The cicadas are back.
Over the past few weeks, across a wide swath of the eastern United States, the notoriously noisy bugs have emerged by the billions from their long, underground adolescence.
On a muggy afternoon at the farmers’ market in the St. Louis suburb of Kirkwood, Missouri, the cicada invasion is in full force and local residents have mixed feelings about it.
“I just like holding them and putting them on the trees and stuff,” says Matt Covington, 10, who loves the insects. “They tickle when they crawl on you, it’s fun.”
Nineteen-year-old Lauren Pierce takes the opposite view.
“Oh my gosh, they look like little devils, and I don’t like it,” she says. “I think they’re stinking up my neighborhood. They’re rotting everywhere and they smell bad and they’re really loud in some places, and…it’s kind of a nuisance.”
They are definitely make a lot of noise. The males sing to attract mates. Chris Hartley, an entomologist at the Sophia M. Sachs Butterfly House in Chesterfield, says they make that sound by vibrating an organ on the side of their thorax called a tymbal. They actually use their wings to amplify and resonate the sound out, which adds to the racket.
But these periodical cicadas have spent the past 13 years not making any noise at all. They’ve been underground, feeding on the juices of tree roots, as small brown juveniles, or nymphs.
“The nymphs are these strange kind of alien-looking things that have no wings, very rudimentary legs that are only good for crawling and nothing else, and they kind of have these huge, claw-like front legs,” says Hartley.
When they’re ready to emerge, the nymphs tunnel their way to the soil surface in the middle of the night, leaving visible holes in the ground a little over a centimeter in diameter. They climb up the nearest bush or tree and molt for the last time, littering the foliage with their old brown casings.
When the adult cicadas first emerge in the darkness, they’re soft, pale white, and very vulnerable.
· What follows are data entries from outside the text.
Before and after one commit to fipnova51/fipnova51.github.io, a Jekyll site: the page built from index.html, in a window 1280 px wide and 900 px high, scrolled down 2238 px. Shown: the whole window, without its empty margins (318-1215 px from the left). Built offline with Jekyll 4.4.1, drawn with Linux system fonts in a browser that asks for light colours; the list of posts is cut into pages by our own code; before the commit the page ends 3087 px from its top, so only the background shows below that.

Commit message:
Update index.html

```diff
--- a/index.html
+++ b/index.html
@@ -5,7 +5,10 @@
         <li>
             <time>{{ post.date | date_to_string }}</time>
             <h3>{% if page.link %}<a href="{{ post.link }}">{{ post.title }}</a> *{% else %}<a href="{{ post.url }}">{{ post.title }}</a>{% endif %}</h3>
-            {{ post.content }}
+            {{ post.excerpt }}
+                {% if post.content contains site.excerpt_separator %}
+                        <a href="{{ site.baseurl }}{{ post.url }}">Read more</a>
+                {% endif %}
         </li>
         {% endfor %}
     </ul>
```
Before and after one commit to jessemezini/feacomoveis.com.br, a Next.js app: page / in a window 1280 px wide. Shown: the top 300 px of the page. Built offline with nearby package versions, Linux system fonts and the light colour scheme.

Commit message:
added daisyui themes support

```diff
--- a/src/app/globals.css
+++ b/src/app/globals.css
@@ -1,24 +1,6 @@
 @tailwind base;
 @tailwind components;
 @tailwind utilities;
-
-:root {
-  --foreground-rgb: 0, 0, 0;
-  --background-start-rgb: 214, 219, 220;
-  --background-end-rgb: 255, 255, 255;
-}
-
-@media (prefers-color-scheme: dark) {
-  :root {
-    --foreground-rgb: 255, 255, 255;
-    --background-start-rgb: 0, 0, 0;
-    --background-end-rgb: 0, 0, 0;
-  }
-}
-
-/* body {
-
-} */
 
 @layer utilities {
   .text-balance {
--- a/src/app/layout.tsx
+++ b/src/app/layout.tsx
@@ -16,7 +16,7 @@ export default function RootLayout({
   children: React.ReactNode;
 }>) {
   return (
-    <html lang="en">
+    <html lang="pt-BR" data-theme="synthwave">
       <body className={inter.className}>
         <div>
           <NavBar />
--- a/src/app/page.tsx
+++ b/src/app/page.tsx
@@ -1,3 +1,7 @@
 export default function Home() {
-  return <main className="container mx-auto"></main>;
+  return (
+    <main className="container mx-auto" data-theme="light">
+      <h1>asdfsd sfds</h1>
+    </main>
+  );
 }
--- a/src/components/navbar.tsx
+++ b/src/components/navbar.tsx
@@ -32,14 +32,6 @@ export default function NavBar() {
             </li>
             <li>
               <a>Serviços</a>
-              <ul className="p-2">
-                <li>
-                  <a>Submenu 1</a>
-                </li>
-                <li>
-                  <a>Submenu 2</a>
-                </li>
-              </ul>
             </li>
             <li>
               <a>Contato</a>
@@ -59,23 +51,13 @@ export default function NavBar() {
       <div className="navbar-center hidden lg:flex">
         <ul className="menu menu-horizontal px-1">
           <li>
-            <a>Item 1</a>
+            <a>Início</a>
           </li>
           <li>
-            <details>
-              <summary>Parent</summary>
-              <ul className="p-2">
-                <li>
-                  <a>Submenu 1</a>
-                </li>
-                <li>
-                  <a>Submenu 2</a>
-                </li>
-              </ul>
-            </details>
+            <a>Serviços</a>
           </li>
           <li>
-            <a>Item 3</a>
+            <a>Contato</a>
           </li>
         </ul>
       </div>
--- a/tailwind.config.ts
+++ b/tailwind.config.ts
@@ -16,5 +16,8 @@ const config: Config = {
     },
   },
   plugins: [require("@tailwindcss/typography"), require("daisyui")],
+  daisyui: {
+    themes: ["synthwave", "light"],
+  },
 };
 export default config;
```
It takes a couple of hours for their exoskeleton to darken, and their wings to unfold and dry to a translucent orange-gold.
The red-eyed adults are about three centimeters long and live for three to four weeks.
“A female will lay, throughout her lifespan, about 600 eggs,” says Glenn Frei, who helps care for the live insect collection at the Saint Louis Zoo. He says female cicadas use a sword-like organ, called an ovipositor, to slice into small tree branches and insert their eggs.
When the ant-sized nymphs hatch six to 10 weeks later, they drop to the ground, dig a burrow, and start the 13-year cycle all over again. The egg-bearing twigs often turn brown, droop, and die. But Frei says cicadas aren’t locusts – they don’t eat leaves or attack crops.
“They’re causing some minor damage, but overall, even with the massive numbers of them, they’re not going to do enough to kill a healthy full grown tree," says Frei. "Young saplings may get enough damage where it could kill them, just because they’re not old enough, but for the most part a healthy, older tree is going to do just fine.”
Frei says the number of adult periodical cicadas has already peaked in the area and he expects them to die off in the next couple of weeks.